Presidential Candidates and Health Care
Election year means a time of change. Change can be a great thing, especially in terms of health care, health insurance and many other factors impacting the PT field. One of my professors brought this topic up, so I thought a blog forum is a great opportunity to discuss the leading candidates and their stance on health care issues. (Got a lot of free time? Flip through the book Redefining Health Care by Michael Porter and Elizabeth Olmsted.)
Barack Obama's Plan
Obama has laid out an outline for a new national health plan, which includes: guaranteed eligibility, comprehensive benefits, simplified paperwork, easy enrollment, choice, quality and efficiency. Furthermore, Obama's plan includes a National Health Insurance Exchange for people who wish to purchase a private insurance plan.
Obama's Website says he plans to "lower costs by modernizing the U.S. Health Care System." This includes reducing costs of illnesses, helping patients (there are many details here), ensuring providers deliver quality care, lowering costs by increasing competition in the insurance and drug markets, etc.
John McCain's Plan
John McCain believes the key to health care reform is to restore control to the patients themselves, making it easier for individuals and families to obtain insurance. His reforms include the tax code to offer more choices beyond employer-based health insurance coverage and making insurance more portable (from job-to-job). John McCain encourages expanding the benefits of health savings accounts (HSAs) for families.
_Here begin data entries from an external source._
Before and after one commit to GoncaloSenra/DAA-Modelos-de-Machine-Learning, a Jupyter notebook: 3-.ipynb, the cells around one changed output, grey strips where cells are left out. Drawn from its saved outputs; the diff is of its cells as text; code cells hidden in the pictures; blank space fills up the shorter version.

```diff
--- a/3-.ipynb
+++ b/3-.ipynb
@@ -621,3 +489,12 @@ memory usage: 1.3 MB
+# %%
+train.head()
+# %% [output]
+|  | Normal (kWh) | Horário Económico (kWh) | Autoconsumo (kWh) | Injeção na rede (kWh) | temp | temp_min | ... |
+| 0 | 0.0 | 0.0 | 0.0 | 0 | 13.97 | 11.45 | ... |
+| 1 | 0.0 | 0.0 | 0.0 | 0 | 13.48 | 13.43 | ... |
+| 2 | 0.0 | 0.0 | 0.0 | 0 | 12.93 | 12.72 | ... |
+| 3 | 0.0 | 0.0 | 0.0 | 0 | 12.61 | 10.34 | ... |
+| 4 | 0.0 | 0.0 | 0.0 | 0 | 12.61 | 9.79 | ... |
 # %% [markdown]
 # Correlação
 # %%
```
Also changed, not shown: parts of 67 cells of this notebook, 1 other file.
In terms of lowering health care costs, McCain lists these details: lowering drug prices, providing quality/cheaper care for chronic disease, promoting coordinated care, expanding access to health care, greater use of IT to reduce costs, etc.
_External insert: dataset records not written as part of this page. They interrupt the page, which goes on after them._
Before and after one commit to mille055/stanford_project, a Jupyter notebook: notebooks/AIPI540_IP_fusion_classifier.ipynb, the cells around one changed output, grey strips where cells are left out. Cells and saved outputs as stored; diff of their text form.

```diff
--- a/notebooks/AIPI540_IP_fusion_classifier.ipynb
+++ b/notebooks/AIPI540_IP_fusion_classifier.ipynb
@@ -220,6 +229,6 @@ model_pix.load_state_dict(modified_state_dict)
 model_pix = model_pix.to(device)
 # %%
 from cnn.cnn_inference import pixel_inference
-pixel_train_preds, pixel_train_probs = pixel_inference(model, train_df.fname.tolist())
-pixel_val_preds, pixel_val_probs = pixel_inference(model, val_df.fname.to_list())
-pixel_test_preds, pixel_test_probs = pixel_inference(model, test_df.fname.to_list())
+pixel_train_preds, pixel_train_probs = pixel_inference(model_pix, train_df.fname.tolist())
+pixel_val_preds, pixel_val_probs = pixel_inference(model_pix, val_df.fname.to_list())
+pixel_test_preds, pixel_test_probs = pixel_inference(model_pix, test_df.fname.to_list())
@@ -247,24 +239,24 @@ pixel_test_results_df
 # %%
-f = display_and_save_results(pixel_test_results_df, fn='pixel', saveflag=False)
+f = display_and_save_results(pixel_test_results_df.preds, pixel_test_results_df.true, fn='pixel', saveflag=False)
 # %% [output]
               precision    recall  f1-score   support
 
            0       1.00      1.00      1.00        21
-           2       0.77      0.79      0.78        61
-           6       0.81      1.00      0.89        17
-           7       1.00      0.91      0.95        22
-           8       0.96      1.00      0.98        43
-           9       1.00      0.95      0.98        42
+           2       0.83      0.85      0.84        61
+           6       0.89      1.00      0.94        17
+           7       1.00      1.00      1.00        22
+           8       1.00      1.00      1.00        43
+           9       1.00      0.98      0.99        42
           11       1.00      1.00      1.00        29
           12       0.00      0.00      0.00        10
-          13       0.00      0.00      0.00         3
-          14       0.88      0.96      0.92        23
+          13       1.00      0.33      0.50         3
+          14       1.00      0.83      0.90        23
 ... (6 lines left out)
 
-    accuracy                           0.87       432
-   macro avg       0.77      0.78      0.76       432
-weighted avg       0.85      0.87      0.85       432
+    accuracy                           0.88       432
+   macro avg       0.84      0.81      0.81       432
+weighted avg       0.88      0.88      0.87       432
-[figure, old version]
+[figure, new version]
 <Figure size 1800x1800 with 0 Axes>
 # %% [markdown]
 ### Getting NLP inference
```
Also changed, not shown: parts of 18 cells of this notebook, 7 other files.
My take on this: I like the idea of HSA in McCain's plan, something Michael Porter also supported in his book. It's interesting that Obama remarks on lowering costs by increasing competition, but he doesn't include competition between health care providers-which is where the high cost problems were initiated! (Michael Porter's book discusses competition between providers to lower costs.) Obama's national health care plan scares me a bit, because I don't want to see our country's health care plan turn into a universal health care nightmare, although I do like his plan to simplify paperwork and make enrollments easier.
What do you think? How will this change how you vote?